PROBLEM STATEMENT - Scan the entries for lines with "webpack" and say how many there are, with nothing more.

════════════════════

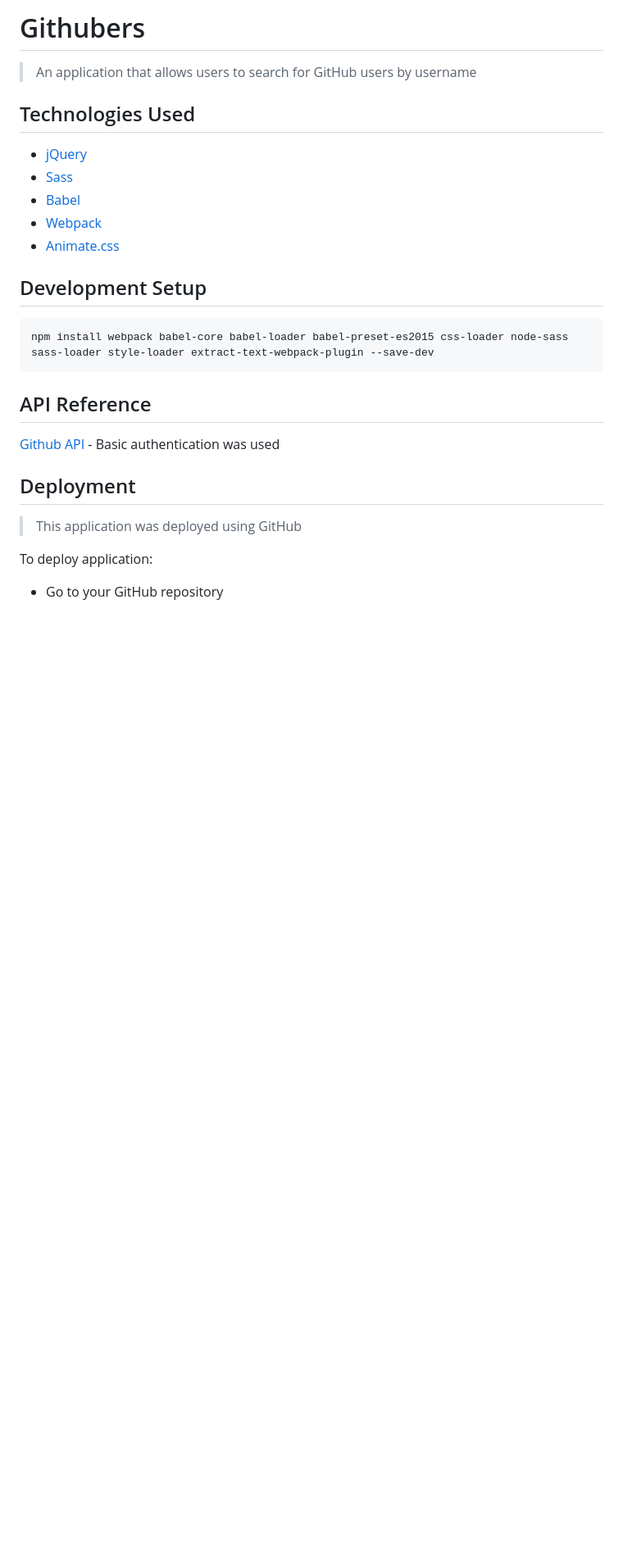
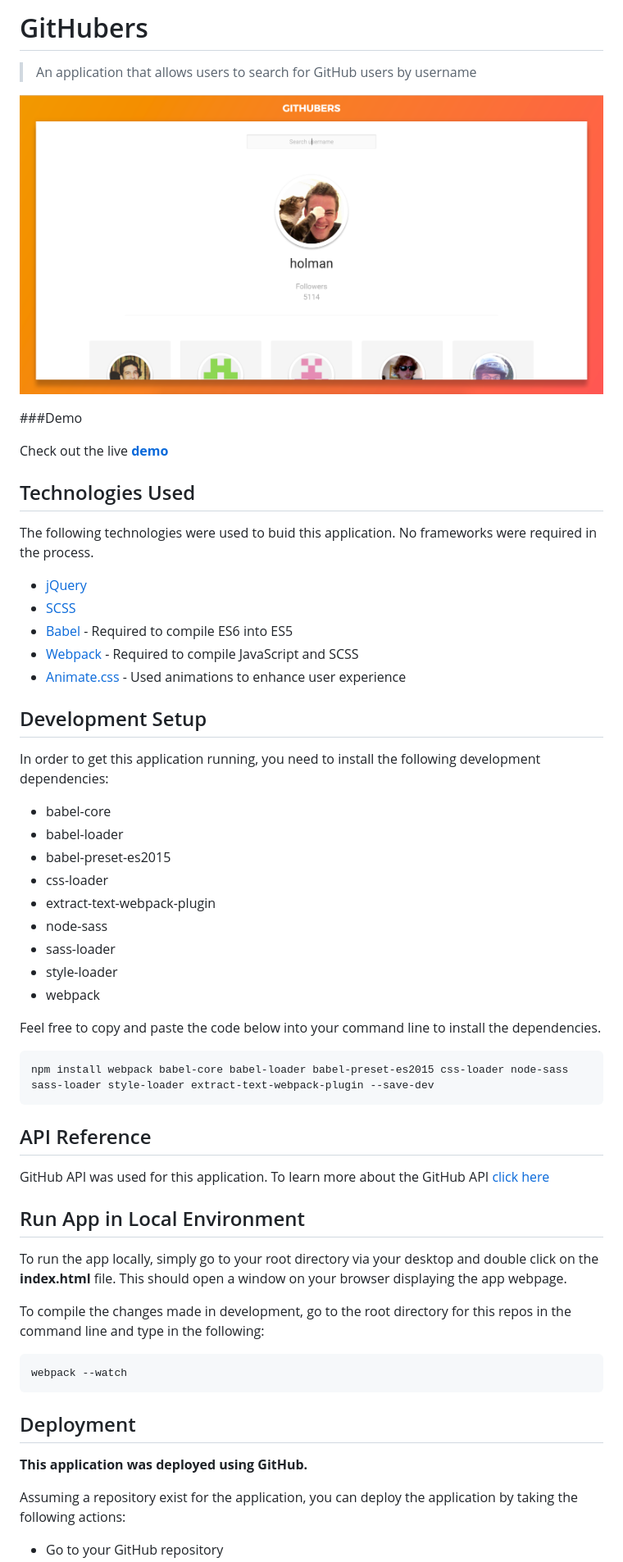
Before and after one commit to thaitwo/github-users, a Markdown page: README.md, the part around the change printed below. Shown: that part at 82% size. GitHub-like rendering; pictures changed too: public/assets/githubers-screenshot.png (added); blank space fills up the shorter version.

````diff
--- a/README.md
+++ b/README.md
@@ -1,24 +1,61 @@
-# Githubers
+# GitHubers
 > An application that allows users to search for GitHub users by username
 
+[![GitHubers](https://raw.githubusercontent.com/thaitwo/github-users/master/public/assets/githubers-screenshot.png)](https://thaitwo.github.io/github-users)
+
+###Demo
+
+Check out the live [**demo**](https://thaitwo.github.io/github-users)
+
+
 ## Technologies Used
+
+The following technologies were used to buid this application. No frameworks were required in the process.
+
 * [jQuery](https://jquery.com/)
-* [Sass](http://sass-lang.com/)
-* [Babel](https://babeljs.io/)
-* [Webpack](https://webpack.js.org/)
-* [Animate.css](https://daneden.github.io/animate.css/)
+* [SCSS](http://sass-lang.com/)
+* [Babel](https://babeljs.io/) - Required to compile ES6 into ES5
+* [Webpack](https://webpack.js.org/) - Required to compile JavaScript and SCSS
+* [Animate.css](https://daneden.github.io/animate.css/) - Used animations to enhance user experience
+
+
 
 ## Development Setup
+In order to get this application running, you need to install the following development dependencies:
+
+* babel-core
+* babel-loader
+* babel-preset-es2015
+* css-loader
+* extract-text-webpack-plugin
+* node-sass
+* sass-loader
+* style-loader
+* webpack
+
+Feel free to copy and paste the code below into your command line to install the dependencies.
+
 ```
 npm install webpack babel-core babel-loader babel-preset-es2015 css-loader node-sass sass-loader style-loader extract-text-webpack-plugin --save-dev
 ```
 
 ## API Reference
-[Github API](https://developer.github.com/v3/) - Basic authentication was used
+
+GitHub API was used for this application. To learn more about the GitHub API [click here](https://developer.github.com/v3/)
+
+## Run App in Local Environment
+
+To run the app locally, simply go to your root directory via your desktop and double click on the **index.html** file. This should open a window on your browser displaying the app webpage.
+
+To compile the changes made in development, go to the root directory for this repos in the command line and type in the following:
+
+```
+webpack --watch
+```
 
 ## Deployment
-> This application was deployed using GitHub
+**This application was deployed using GitHub.**
 
-To deploy application:
+Assuming a repository exist for the application, you can deploy the application by taking the following actions:
 
 * Go to your GitHub repository
````
Also changed, not shown: other parts of README.md (+11 -7 lines), 7 other files.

════════════════════

OUTPUT BELOW - 6